• Data under study:
╭──

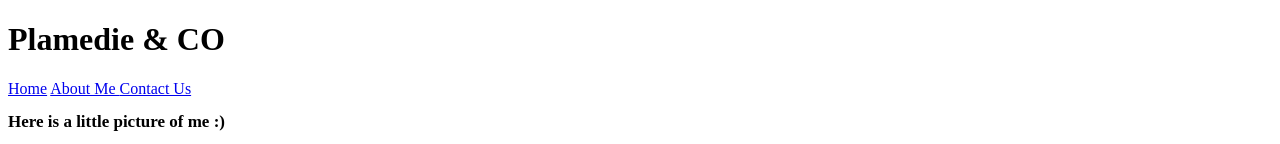
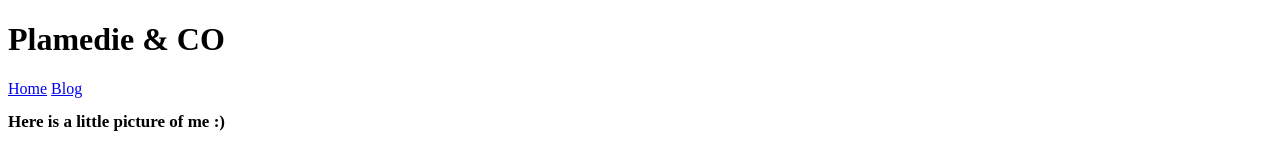
Before and after one commit to e3752453/WEB-AUTHORING-2025, a plain HTML site: page index.html in a window 1280 px wide. Shown: the top 144 px of the page. Drawn offline with Linux system fonts and the light colour scheme.

Commit message:
update in the nav section

```diff
--- a/index.html
+++ b/index.html
@@ -11,8 +11,8 @@
     </header>
     <nav>
         <a href="index.html"> Home</a>
-        <a href="blog.html"> About Me </a>
-        <a href="#"> Contact Us</a>
+        <a href="blog.html"> Blog </a>
+
     </nav>
     <main>
         <h2 style="font-size: 17px;"> Here is a little picture of me :) </h2>
```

╰──

• Your goal:
Your reply must reproduce all of the entries exactly and contain no pictures.

• Answer:
Before and after one commit to e3752453/WEB-AUTHORING-2025, a plain HTML site: page index.html in a window 1280 px wide. Shown: the top 144 px of the page. Drawn offline with Linux system fonts and the light colour scheme.

Commit message:
update in the nav section

```diff
--- a/index.html
+++ b/index.html
@@ -11,8 +11,8 @@
     </header>
     <nav>
         <a href="index.html"> Home</a>
-        <a href="blog.html"> About Me </a>
-        <a href="#"> Contact Us</a>
+        <a href="blog.html"> Blog </a>
+
     </nav>
     <main>
         <h2 style="font-size: 17px;"> Here is a little picture of me :) </h2>
```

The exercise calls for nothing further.